The word "figsize" marks the lines you need; copy each of them from the data.

**RECORDS PROVIDED**
★ ★ ★

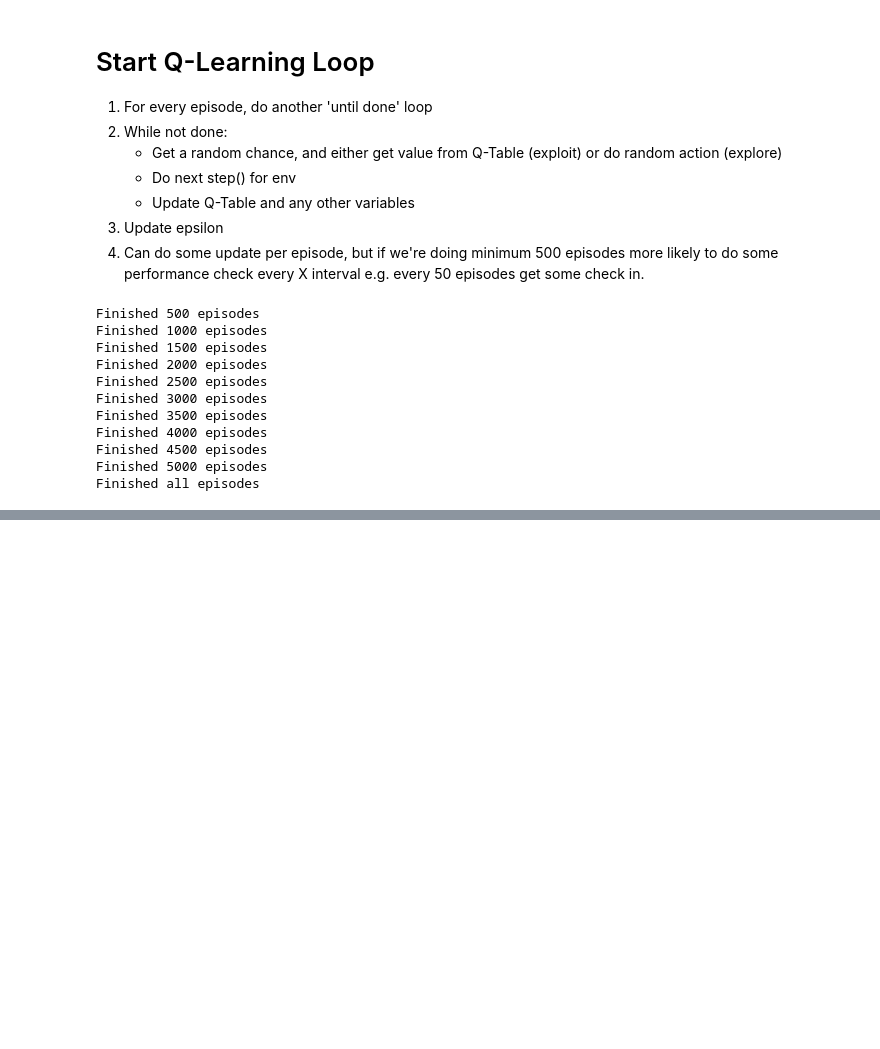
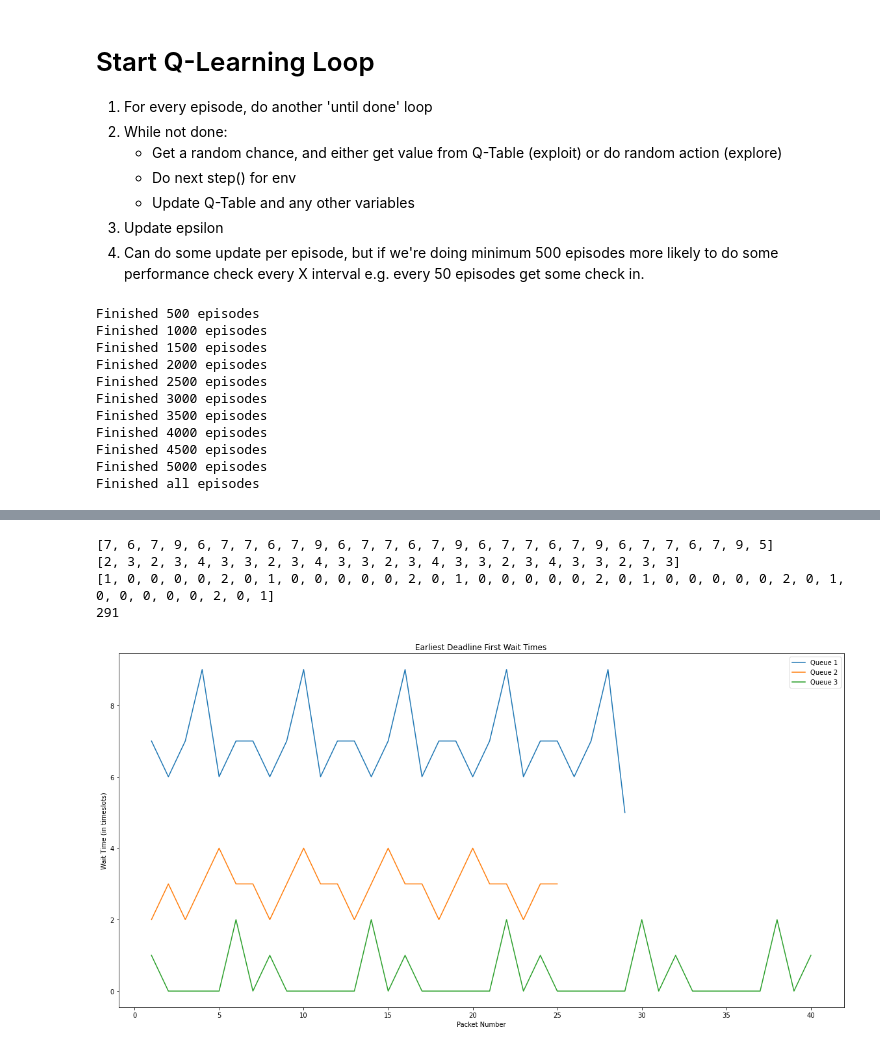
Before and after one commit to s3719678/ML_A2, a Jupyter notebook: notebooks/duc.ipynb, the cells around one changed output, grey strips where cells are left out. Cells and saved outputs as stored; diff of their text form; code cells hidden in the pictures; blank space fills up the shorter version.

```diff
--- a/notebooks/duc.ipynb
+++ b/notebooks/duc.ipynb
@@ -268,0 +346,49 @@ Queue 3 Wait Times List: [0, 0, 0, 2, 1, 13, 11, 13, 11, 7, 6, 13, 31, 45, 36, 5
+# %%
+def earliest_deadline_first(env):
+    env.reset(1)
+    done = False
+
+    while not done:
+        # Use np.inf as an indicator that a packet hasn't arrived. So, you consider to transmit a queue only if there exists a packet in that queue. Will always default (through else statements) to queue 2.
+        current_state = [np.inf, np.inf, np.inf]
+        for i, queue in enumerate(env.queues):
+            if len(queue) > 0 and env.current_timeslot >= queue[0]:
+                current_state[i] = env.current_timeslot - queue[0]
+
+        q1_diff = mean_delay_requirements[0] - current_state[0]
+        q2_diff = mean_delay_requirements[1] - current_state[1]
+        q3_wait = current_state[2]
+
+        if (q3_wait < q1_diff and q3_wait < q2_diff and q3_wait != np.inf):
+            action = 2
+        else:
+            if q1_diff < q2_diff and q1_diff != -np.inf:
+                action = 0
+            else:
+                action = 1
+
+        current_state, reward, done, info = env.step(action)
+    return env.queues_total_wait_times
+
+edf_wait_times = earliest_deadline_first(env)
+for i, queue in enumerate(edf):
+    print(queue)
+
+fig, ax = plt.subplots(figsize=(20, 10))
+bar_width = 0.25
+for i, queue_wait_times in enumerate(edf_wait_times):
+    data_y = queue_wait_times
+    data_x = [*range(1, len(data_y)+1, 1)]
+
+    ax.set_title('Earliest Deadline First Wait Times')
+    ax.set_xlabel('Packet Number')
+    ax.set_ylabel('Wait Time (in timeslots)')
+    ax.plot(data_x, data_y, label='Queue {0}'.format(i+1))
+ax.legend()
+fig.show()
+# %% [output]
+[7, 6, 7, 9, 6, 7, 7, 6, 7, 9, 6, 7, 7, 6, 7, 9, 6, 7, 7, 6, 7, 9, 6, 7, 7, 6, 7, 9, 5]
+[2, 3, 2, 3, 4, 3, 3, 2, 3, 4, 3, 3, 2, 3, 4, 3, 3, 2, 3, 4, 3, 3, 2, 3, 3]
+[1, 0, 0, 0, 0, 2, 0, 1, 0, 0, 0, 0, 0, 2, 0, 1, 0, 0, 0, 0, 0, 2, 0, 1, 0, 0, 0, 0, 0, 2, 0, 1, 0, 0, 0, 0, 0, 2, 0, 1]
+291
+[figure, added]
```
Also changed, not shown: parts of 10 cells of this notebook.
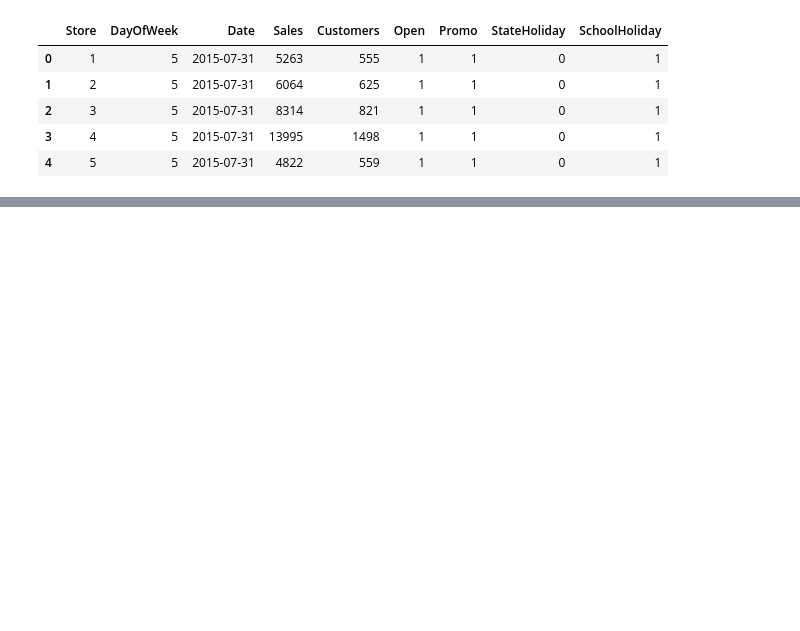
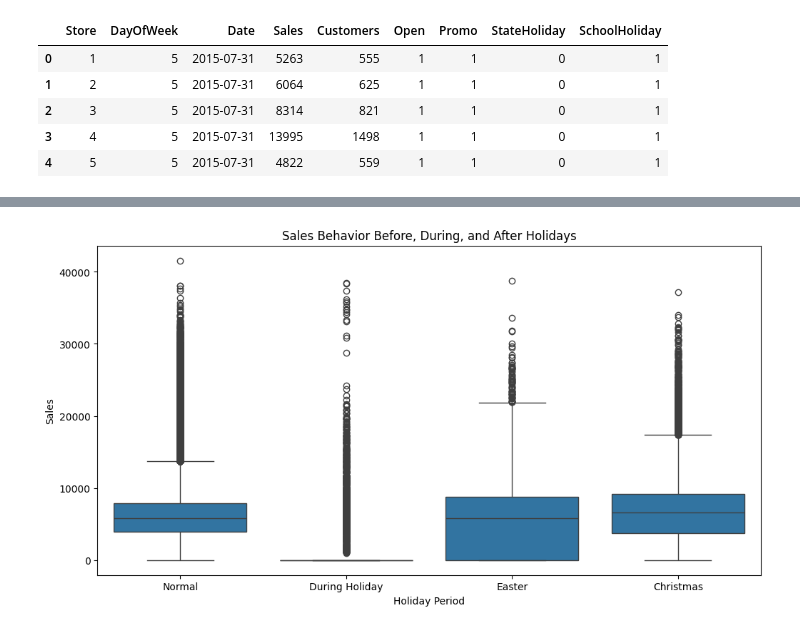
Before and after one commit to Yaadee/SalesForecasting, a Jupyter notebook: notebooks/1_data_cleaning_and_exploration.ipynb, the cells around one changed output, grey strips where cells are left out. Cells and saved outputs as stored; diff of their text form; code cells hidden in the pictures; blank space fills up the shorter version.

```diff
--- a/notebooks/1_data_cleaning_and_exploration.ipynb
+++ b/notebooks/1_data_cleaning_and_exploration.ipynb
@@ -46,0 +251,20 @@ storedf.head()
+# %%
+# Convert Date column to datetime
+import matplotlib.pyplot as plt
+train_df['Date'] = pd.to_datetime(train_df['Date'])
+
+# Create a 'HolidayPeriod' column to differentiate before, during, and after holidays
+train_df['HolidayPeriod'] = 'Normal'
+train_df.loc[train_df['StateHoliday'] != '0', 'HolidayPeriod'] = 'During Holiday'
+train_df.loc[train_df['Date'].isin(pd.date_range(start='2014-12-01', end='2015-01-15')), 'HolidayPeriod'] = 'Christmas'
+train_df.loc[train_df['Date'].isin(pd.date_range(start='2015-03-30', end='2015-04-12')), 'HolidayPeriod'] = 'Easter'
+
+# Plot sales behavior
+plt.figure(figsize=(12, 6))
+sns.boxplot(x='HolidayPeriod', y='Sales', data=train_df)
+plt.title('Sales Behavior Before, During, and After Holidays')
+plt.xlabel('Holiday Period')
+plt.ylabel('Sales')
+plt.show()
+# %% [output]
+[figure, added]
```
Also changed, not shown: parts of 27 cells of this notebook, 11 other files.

★ ★ ★

**RESULT BELOW**
+fig, ax = plt.subplots(figsize=(20, 10))
+plt.figure(figsize=(12, 6))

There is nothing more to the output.